2.1 / 5 (19) Oct 03, 2013
I think researchers who are always couching their results in "May" and "Could" and "Suggests" as a straight forward kind of a verifiable issue, should be dragged out and shot.

I am tired of reading about "Oh it might / could / indicates / appear too" being served up as quantifiable fact.
Neinsense99
2.1 / 5 (14) Oct 03, 2013
I think researchers who are always couching their results in "May" and "Could" and "Suggests" as a straight forward kind of a verifiable issue, should be dragged out and shot.

I am tired of reading about "Oh it might / could / indicates / appear too" being served up as quantifiable fact.

Your comment speaks for itself, and what it says is not flattering.
VendicarE
3 / 5 (7) Oct 03, 2013
"I think researchers who are always couching their results in "May" and "Could" and "Suggests" a straight forward kind of a verifiable issue, should be dragged out and shot." - Humpty
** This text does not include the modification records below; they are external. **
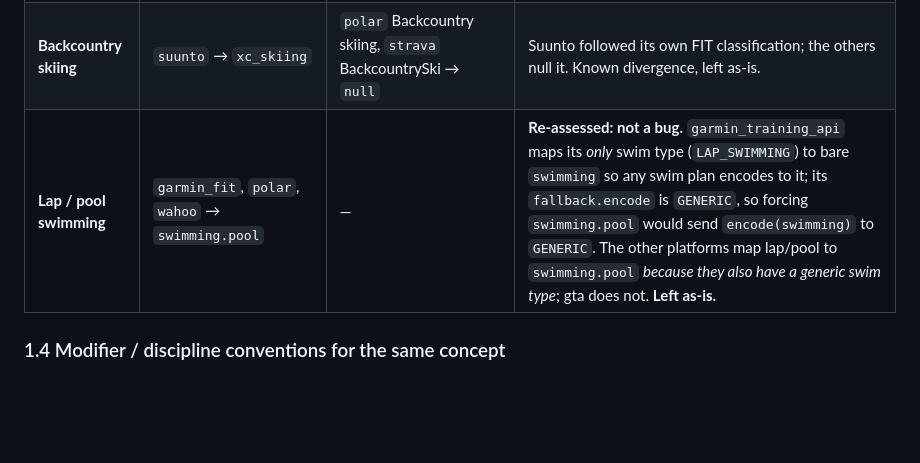
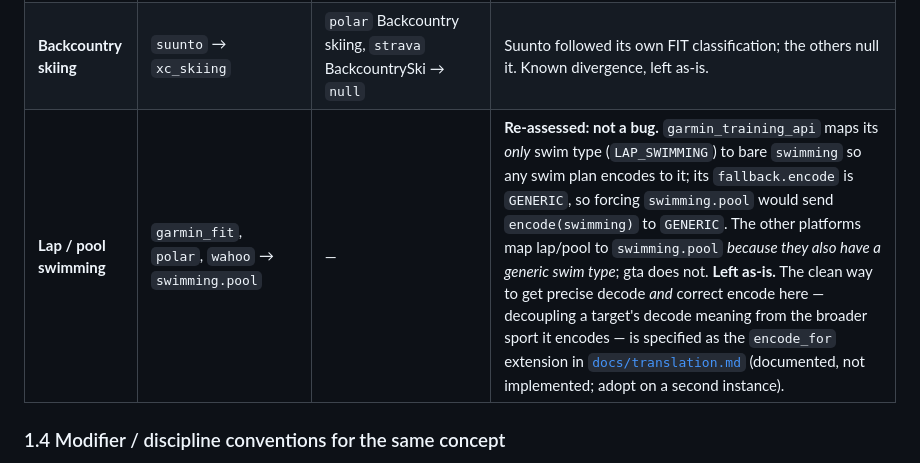
Before and after one commit to SweatStack/open-sport-taxonomy, a Markdown page: plans/021-cross-platform-mapping-audit.md, the part around the change. Drawn GitHub-style; blank space fills up the shorter version.

```diff
--- a/plans/021-cross-platform-mapping-audit.md
+++ b/plans/021-cross-platform-mapping-audit.md
@@ -111,7 +111,7 @@ too — re-assessing with the crisp rule, those are catch-alls, not named activi
 |---|---|---|---|
 | **Hand cycling** | `wahoo` HANDCYCLING, `polar` Handcycling, `suunto` Hand cycling → `cycling` | `apple` handCycling, `garmin_fit` cycling/hand_cycling → `null` | Hand cycling is arm-powered — a separate modality, not a cycling discipline ([`docs/taxonomy.md`](../docs/taxonomy.md)). ✅ **Fixed in 0.8.1**: all five now `null`/`generic`. A `hand_cycling` root (Part 2) would let them carry the real modality. |
 | **Backcountry skiing** | `suunto` → `xc_skiing` | `polar` Backcountry skiing, `strava` BackcountrySki → `null` | Suunto followed its own FIT classification; the others null it. Known divergence, left as-is. |
-| **Lap / pool swimming** | `garmin_fit`, `polar`, `wahoo` → `swimming.pool` | — | **Re-assessed: not a bug.** `garmin_training_api` maps its *only* swim type (`LAP_SWIMMING`) to bare `swimming` so any swim plan encodes to it; its `fallback.encode` is `GENERIC`, so forcing `swimming.pool` would send `encode(swimming)` to `GENERIC`. The other platforms map lap/pool to `swimming.pool` *because they also have a generic swim type*; gta does not. **Left as-is.** |
+| **Lap / pool swimming** | `garmin_fit`, `polar`, `wahoo` → `swimming.pool` | — | **Re-assessed: not a bug.** `garmin_training_api` maps its *only* swim type (`LAP_SWIMMING`) to bare `swimming` so any swim plan encodes to it; its `fallback.encode` is `GENERIC`, so forcing `swimming.pool` would send `encode(swimming)` to `GENERIC`. The other platforms map lap/pool to `swimming.pool` *because they also have a generic swim type*; gta does not. **Left as-is.** The clean way to get precise decode *and* correct encode here — decoupling a target's decode meaning from the broader sport it encodes — is specified as the `encode_for` extension in [`docs/translation.md`](../docs/translation.md) (documented, not implemented; adopt on a second instance). |
 
 ### 1.4 Modifier / discipline conventions for the same concept
 
```
Also changed, not shown: docs/translation.md (+39 -0 lines).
I think that Humpty is absolutely certain that the sun will rise tomorrow.

As scientists, we know that there is no certainty in Humpty's belief.

He is an intellectual child.

Scarlett
1.5 / 5 (15) Oct 04, 2013
"Warmer oceans could raise mercury levels in fish"

I guess it's a good thing the oceans have been COOLING OFF for at least the last 15 years, then, huh?

Another purely political, anti-science alarmist piece from Phys.org! :D
VendicarE
3.1 / 5 (7) Oct 04, 2013
Another lie from the denialist camp.

"I guess it's a good thing the oceans have been COOLING OFF for at least the last 15 years, then," - ScarletTard

In fact as the following plot shows, global average ocean temperatures have risen by about 0.01'C since 2000.

http://www.woodfo...rom:2000

We expect to see ocean temperatures increase at that kind of rate since the heat capacity of water is 2 orders of magnitude greater than that of air.

ScarletTard is incapable of comprehending that fact.
Humpty
1.4 / 5 (11) Oct 06, 2013
According to research, it current indicates, that all the people who have appeared to have responded to this post, could actually have responded and may in fact have responded, which might, demonstrate that they could have appeared to have responded, which appears to support current research.

However the results are merely indicative.
Howhot
4 / 5 (4) Oct 09, 2013
According to research, it current indicates, that all the people who have appeared to have responded to this post, could actually have responded and may in fact have responded, which might, demonstrate that they could have appeared to have responded, which appears to support current research.

However the results are merely indicative.


And thus spoke a once spoiled cute little boy, now stoned and being an ass.